Which lines of the data below contain "color"? Please show them all.

*Edit difference data:*
-------------------------
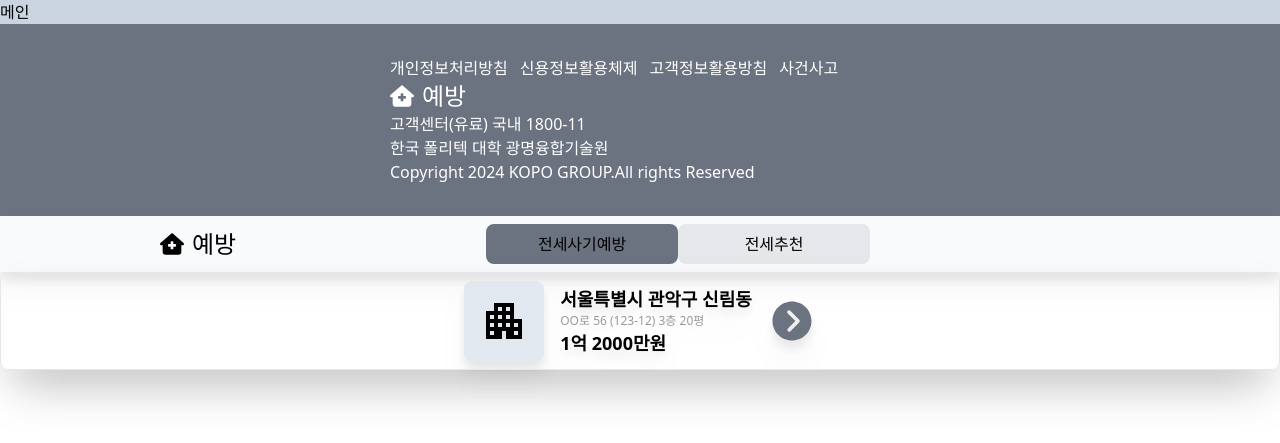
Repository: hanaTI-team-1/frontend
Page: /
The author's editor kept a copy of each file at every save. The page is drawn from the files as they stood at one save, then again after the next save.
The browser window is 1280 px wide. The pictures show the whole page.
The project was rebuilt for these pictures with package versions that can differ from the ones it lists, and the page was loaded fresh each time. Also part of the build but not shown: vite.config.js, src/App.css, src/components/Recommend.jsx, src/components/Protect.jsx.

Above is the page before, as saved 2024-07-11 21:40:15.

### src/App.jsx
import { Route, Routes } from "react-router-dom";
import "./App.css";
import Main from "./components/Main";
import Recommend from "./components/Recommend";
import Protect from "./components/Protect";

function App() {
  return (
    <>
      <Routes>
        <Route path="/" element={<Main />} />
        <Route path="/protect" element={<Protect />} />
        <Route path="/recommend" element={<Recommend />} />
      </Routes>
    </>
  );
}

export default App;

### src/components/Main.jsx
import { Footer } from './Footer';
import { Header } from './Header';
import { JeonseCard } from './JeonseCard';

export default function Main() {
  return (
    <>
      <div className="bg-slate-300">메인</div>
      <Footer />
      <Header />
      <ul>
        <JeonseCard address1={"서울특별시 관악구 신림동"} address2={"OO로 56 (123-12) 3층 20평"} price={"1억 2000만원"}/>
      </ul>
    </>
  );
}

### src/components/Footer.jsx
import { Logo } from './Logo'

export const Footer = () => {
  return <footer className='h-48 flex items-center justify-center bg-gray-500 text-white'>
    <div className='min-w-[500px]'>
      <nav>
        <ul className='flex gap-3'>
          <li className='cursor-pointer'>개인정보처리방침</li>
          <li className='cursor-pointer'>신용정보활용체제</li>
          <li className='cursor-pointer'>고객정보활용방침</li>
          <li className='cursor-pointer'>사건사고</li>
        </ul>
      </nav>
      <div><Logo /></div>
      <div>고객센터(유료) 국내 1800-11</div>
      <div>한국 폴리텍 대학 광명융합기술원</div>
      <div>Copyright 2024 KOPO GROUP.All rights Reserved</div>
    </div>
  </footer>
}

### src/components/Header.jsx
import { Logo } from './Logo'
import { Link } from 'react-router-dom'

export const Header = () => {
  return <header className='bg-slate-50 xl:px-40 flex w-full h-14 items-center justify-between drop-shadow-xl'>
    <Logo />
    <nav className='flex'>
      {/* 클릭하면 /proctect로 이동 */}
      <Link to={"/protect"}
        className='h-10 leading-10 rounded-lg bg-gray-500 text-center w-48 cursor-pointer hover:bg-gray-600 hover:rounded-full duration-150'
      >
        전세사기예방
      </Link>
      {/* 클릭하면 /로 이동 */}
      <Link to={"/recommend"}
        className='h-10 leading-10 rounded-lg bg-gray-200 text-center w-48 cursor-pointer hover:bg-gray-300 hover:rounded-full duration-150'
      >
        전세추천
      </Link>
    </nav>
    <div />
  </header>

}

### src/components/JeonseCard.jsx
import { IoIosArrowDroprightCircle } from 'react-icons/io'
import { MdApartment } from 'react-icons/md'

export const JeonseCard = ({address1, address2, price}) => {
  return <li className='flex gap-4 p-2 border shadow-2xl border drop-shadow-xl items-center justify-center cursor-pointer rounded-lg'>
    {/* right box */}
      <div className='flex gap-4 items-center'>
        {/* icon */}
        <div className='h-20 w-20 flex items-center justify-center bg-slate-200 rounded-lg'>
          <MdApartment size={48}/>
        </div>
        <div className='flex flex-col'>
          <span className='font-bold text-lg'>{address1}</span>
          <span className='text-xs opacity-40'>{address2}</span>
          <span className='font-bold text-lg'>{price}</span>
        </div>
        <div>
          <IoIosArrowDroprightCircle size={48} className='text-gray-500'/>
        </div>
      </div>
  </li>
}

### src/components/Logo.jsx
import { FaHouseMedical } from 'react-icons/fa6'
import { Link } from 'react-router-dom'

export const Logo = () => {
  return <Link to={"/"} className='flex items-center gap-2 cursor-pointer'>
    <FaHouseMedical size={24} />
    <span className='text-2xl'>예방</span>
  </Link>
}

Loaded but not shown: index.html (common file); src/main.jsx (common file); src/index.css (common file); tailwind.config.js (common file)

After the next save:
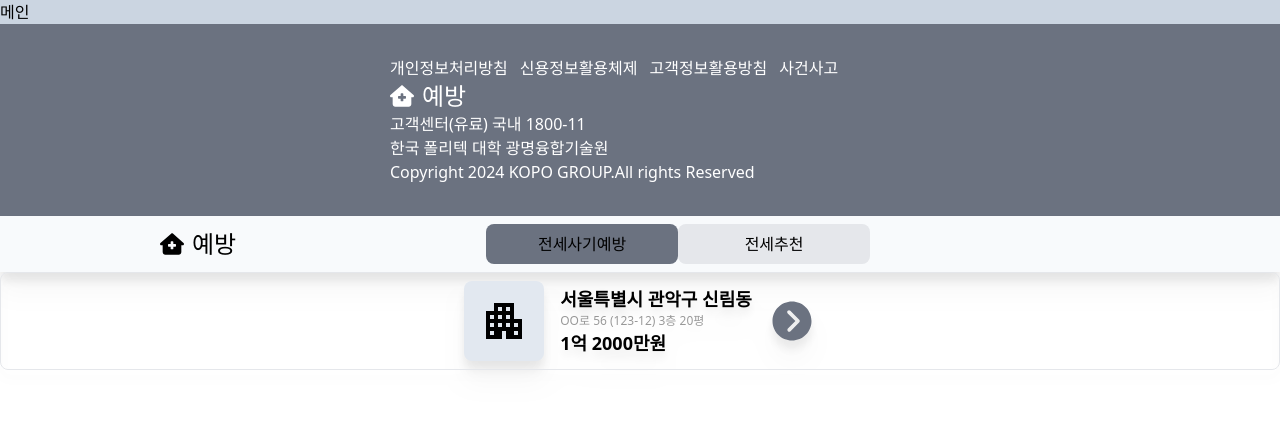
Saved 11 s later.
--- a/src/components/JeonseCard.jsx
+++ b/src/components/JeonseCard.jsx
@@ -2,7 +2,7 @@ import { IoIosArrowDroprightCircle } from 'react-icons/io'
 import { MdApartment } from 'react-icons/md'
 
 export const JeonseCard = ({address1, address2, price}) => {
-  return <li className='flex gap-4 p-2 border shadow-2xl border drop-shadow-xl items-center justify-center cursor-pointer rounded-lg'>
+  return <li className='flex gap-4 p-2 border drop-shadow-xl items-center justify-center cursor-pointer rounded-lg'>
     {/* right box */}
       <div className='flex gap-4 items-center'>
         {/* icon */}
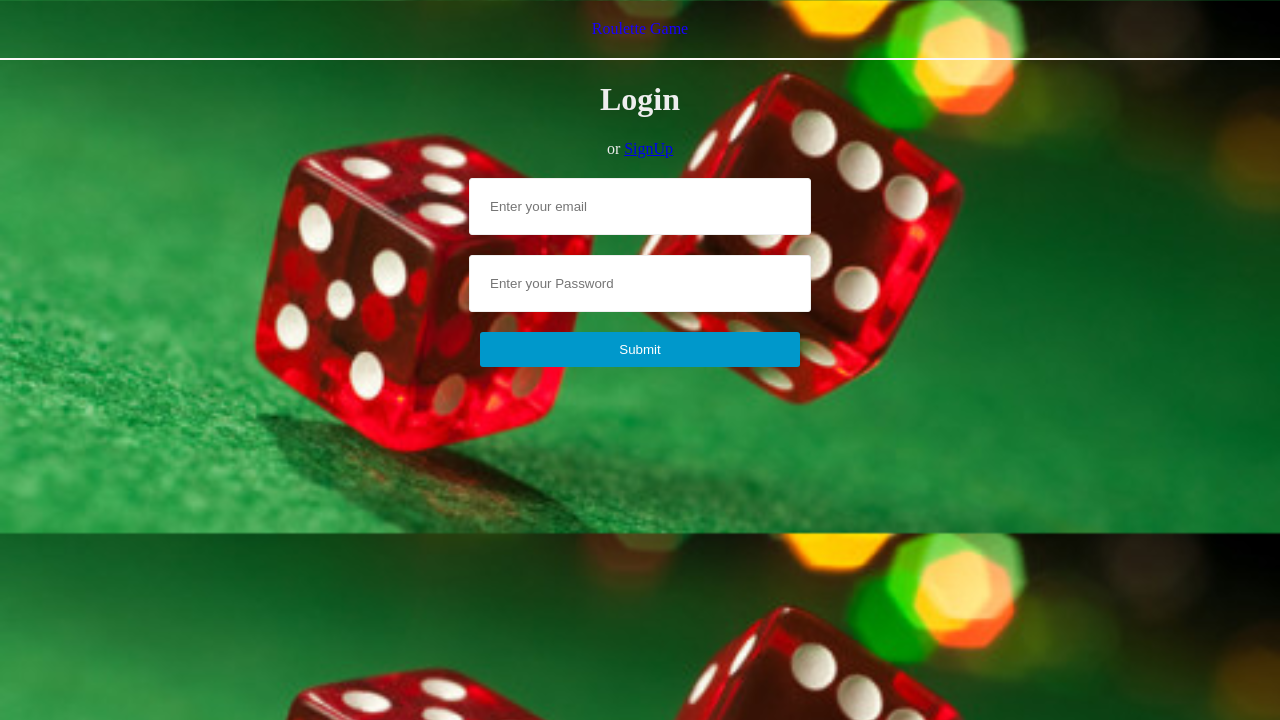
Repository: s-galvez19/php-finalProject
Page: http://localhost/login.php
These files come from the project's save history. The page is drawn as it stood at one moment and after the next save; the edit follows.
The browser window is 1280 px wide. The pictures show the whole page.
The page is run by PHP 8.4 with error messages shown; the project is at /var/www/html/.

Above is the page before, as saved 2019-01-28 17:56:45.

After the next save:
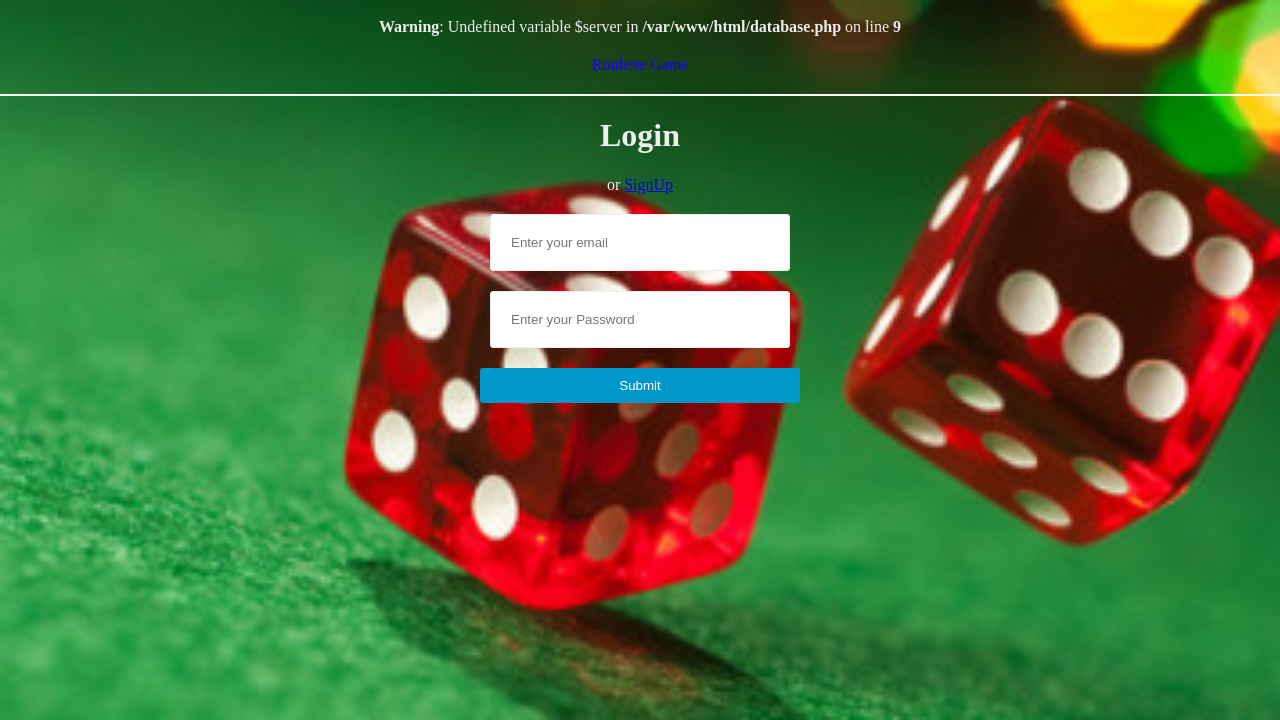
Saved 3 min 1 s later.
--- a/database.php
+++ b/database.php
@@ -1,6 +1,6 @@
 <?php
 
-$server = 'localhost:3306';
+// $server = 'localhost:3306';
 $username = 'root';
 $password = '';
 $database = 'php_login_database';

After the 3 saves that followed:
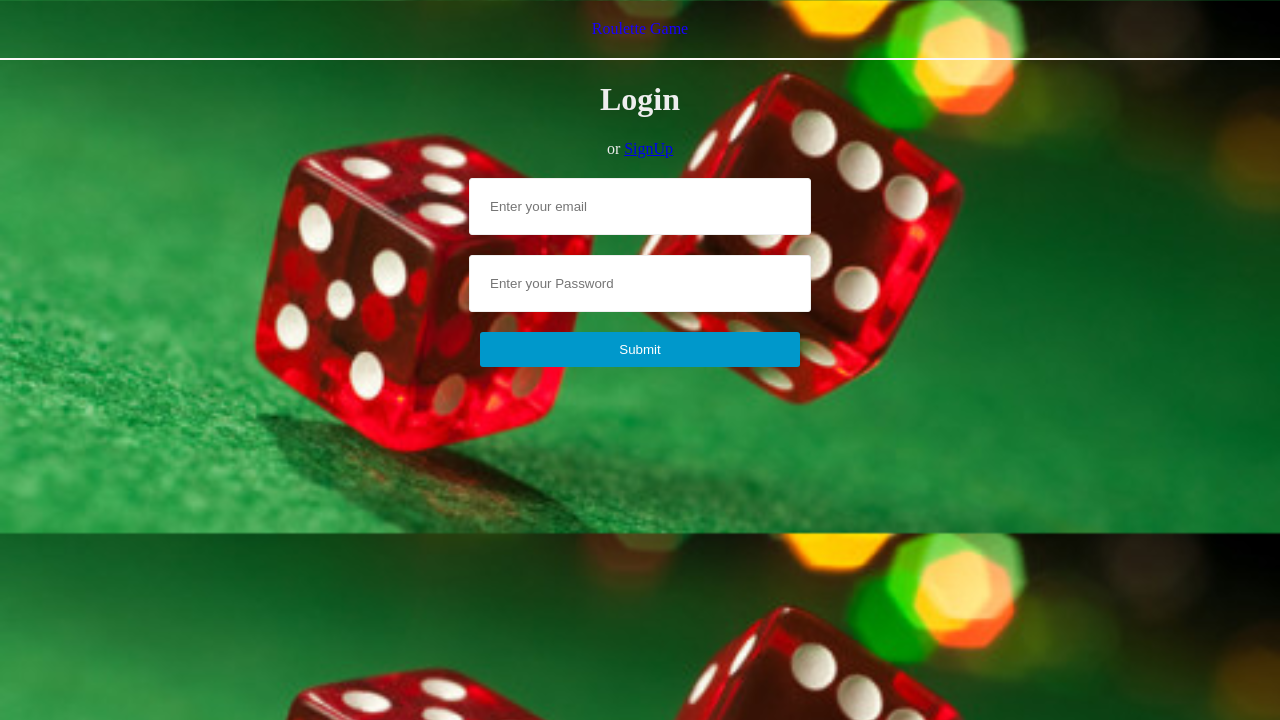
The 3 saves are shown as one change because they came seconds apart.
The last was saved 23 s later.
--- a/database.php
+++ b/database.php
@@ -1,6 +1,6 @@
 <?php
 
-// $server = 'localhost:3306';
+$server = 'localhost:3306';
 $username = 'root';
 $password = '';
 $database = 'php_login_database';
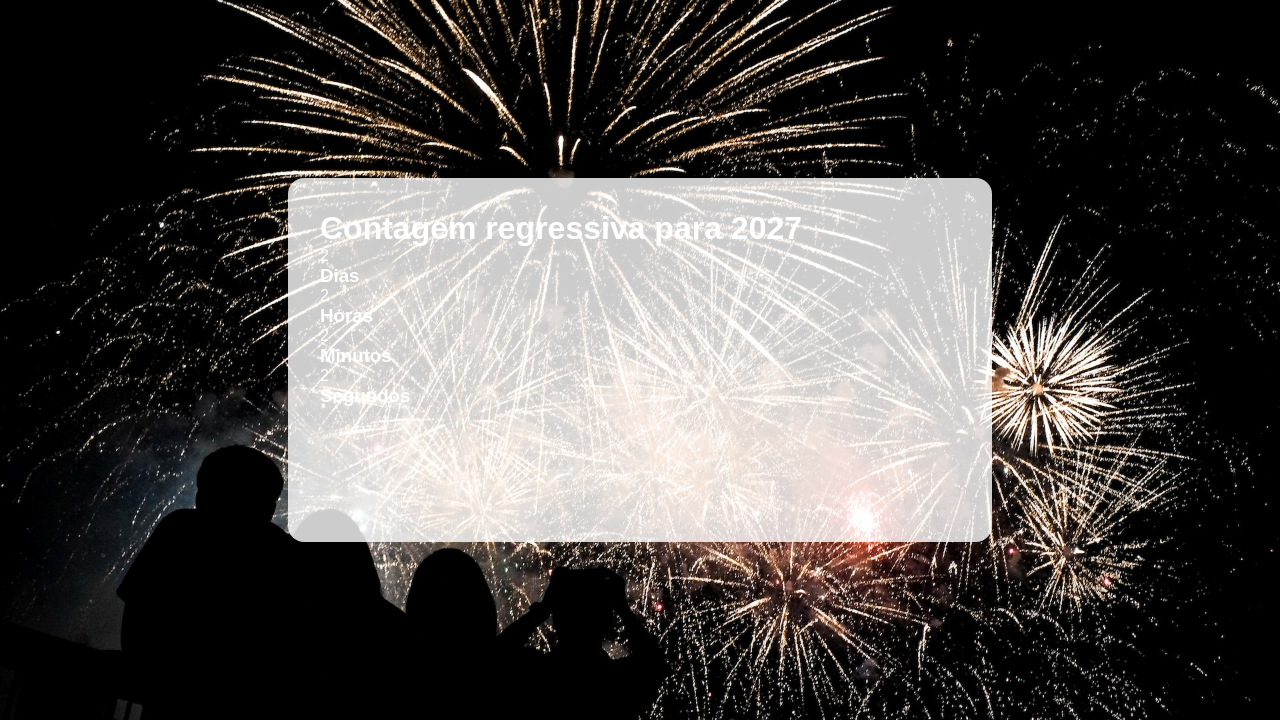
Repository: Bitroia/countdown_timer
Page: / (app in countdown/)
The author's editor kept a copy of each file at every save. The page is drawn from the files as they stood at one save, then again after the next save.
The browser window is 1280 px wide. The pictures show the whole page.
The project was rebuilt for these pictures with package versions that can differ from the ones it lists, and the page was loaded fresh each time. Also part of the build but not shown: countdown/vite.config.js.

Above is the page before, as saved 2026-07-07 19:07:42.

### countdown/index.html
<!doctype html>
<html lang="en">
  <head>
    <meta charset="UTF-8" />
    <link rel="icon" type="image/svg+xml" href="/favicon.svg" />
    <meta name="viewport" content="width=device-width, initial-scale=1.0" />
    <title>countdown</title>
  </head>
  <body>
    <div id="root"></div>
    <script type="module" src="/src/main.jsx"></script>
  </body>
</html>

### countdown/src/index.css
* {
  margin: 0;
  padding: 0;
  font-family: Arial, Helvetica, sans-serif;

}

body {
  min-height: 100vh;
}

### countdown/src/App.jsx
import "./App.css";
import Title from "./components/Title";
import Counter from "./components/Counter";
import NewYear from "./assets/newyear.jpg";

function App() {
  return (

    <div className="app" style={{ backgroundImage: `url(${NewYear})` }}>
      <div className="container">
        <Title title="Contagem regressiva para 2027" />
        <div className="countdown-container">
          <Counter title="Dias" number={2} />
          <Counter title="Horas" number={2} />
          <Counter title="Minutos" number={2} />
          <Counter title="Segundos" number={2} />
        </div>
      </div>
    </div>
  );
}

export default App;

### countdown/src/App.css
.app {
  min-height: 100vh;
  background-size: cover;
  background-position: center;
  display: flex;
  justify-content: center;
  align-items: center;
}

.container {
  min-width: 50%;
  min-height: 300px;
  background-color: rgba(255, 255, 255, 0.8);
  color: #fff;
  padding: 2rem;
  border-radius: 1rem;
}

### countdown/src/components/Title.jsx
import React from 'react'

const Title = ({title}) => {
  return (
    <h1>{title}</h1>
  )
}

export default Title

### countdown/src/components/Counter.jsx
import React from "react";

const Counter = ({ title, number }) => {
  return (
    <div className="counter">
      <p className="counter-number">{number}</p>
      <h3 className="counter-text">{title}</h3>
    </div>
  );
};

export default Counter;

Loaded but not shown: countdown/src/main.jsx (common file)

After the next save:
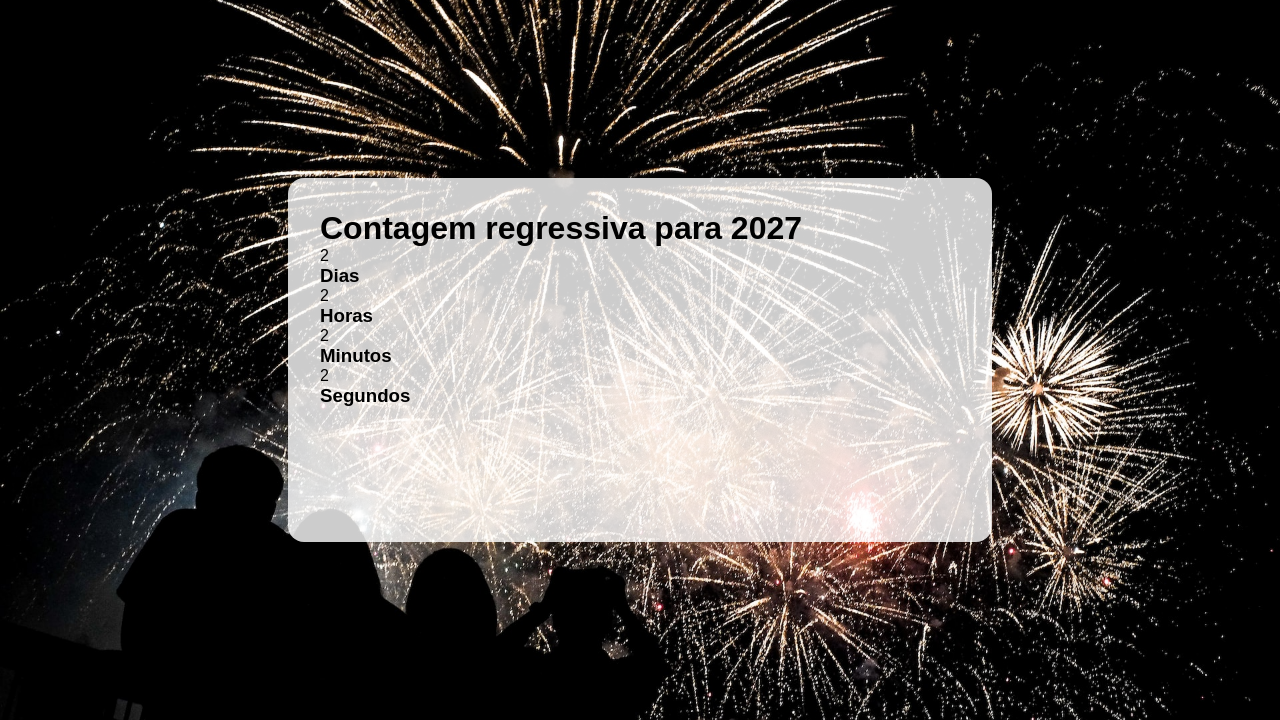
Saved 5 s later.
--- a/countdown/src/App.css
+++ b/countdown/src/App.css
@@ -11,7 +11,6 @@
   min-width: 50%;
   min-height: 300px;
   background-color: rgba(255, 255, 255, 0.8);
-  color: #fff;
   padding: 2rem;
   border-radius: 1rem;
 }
-------------------------
*Task response:*
  background-color: rgba(255, 255, 255, 0.8);
  color: #fff;
   background-color: rgba(255, 255, 255, 0.8);
-  color: #fff;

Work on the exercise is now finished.